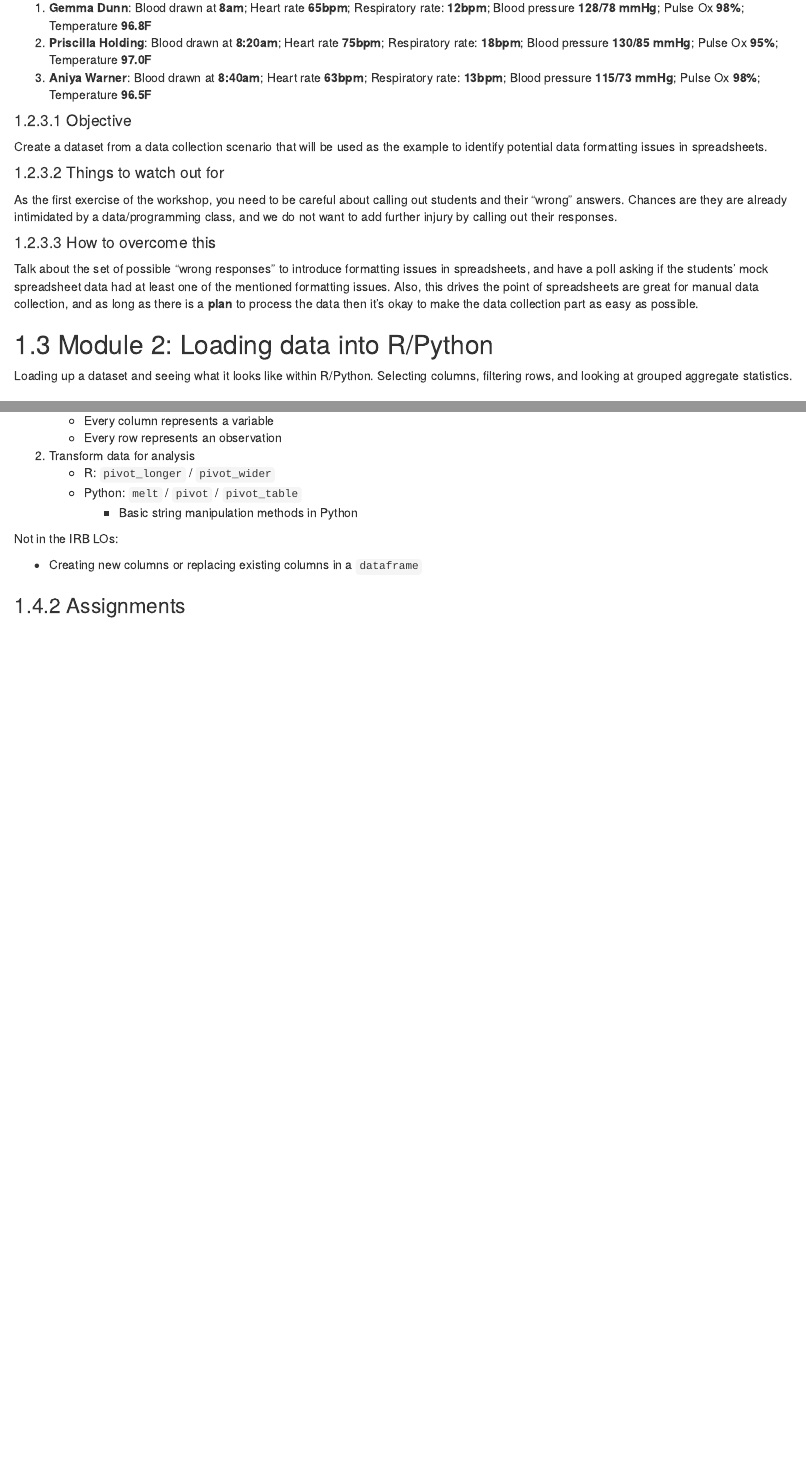
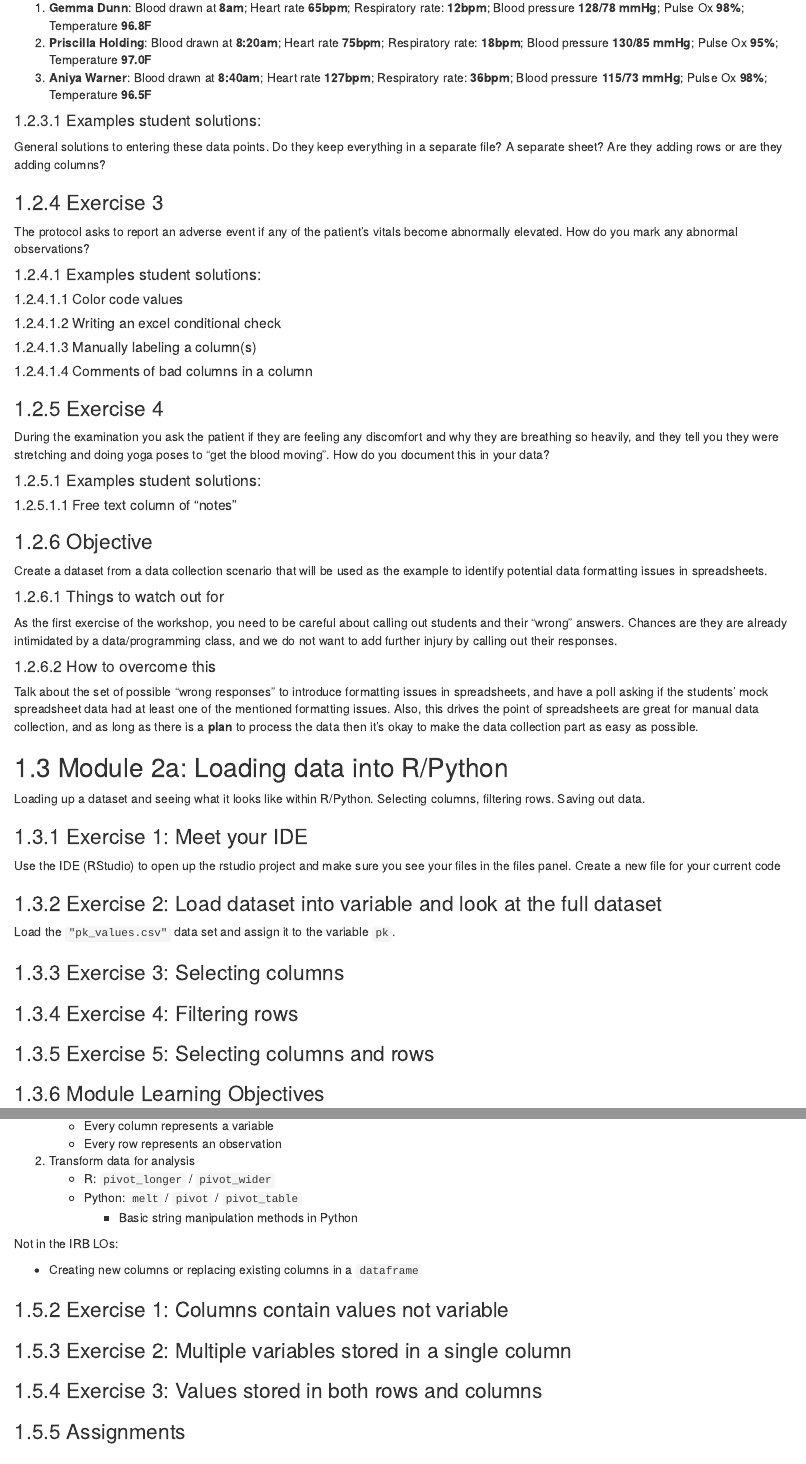
Before and after one commit to chendaniely/dissertation-plan, an R Markdown document (040-lesson_outline.Rmd): the page in a window 1100 px wide, from 2380 px down, and a second part further down, joined at a grey line. Rendered offline with R 4.5, knitr and Pandoc, with nearby package versions; drawn as R Markdown's standard HTML page in place of the format the file asks for; badge pictures from the web are left out.

Commit message:
outline exercies for module 2 - 4

```diff
--- a/040-lesson_outline.Rmd
+++ b/040-lesson_outline.Rmd
@@ -123,9 +123,42 @@ Taken on the next day
 
 1. **Gemma Dunn**: Blood drawn at **8am**; Heart rate **65bpm**; Respiratory rate: **12bpm**; Blood pressure **128/78 mmHg**; Pulse Ox **98%**; Temperature **96.8F**
 2. **Priscilla Holding**: Blood drawn at **8:20am**; Heart rate **75bpm**; Respiratory rate: **18bpm**; Blood pressure **130/85 mmHg**; Pulse Ox **95%**; Temperature **97.0F**
-3. **Aniya Warner**:  Blood drawn at **8:40am**; Heart rate **63bpm**; Respiratory rate: **13bpm**; Blood pressure **115/73 mmHg**; Pulse Ox **98%**; Temperature **96.5F**
+3. **Aniya Warner**:  Blood drawn at **8:40am**; Heart rate **127bpm**; Respiratory rate: **36bpm**; Blood pressure **115/73 mmHg**; Pulse Ox **98%**; Temperature **96.5F**
 
-#### Objective
+#### Examples student solutions:
+
+General solutions to entering these data points.
+Do they keep everything in a separate file?
+A separate sheet?
+Are they adding rows or are they adding columns?
+
+### Exercise 3
+
+The protocol asks to report an adverse event if any of the patient's vitals
+become abnormally elevated. How do you mark any abnormal observations?
+
+#### Examples student solutions:
+
+##### Color code values
+
+##### Writing an excel conditional check
+
+##### Manually labeling a column(s)
+
+##### Comments of bad columns in a column
+
+### Exercise 4
+
+During the examination you ask the patient if they are feeling any discomfort and
+why they are breathing so heavily,
+and they tell you they were stretching and doing yoga poses to "get the blood moving".
+How do you document this in your data?
+
+#### Examples student solutions:
+
+##### Free text column of "notes"
+
+### Objective
 
 Create a dataset from a data collection scenario that will be used as the
 example to identify potential data formatting issues in spreadsheets.
@@ -148,10 +181,27 @@ and as long as there is a **plan** to process the data then it's okay to make
 the data collection part as easy as possible.
 
 
-## Module 2: Loading data into R/Python
+## Module 2a: Loading data into R/Python
 
-Loading up a dataset and seeing what it looks like within R/Python. Selecting columns, filtering rows, and looking at grouped aggregate statistics.
+Loading up a dataset and seeing what it looks like within R/Python.
+Selecting columns, filtering rows.
+Saving out data.
 
+### Exercise 1: Meet your IDE
+
+Use the IDE (RStudio) to open up the rstudio project and make sure you
+see your files in the files panel.
+Create a new file for your current code
+
+### Exercise 2: Load dataset into variable and look at the full dataset
+
+Load the ``"pk_values.csv"`` data set and assign it to the variable `pk`.
+
+### Exercise 3: Selecting columns
+
+### Exercise 4: Filtering rows
+
+### Exercise 5: Selecting columns and rows
 
 ### Module Learning Objectives
 
@@ -189,6 +259,12 @@ Wickham, Hadley, Tidy data, September 2014, Journal of statistical software 14(1
 Not in the IRB LOs:
 
 - Creating new columns or replacing existing columns in a `dataframe`
+
+### Exercise 1: Columns contain values not variable
+
+### Exercise 2: Multiple variables stored in a single column
+
+### Exercise 3: Values stored in both rows and columns
 
 ### Assignments
 
```
Also changed, not shown: 040-lesson_outline.Rmd (20 more changed lines).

******

The problem:
Tally the lines of the listing above that include the word "Loading". Answer with the number alone.

Solution to this task:
4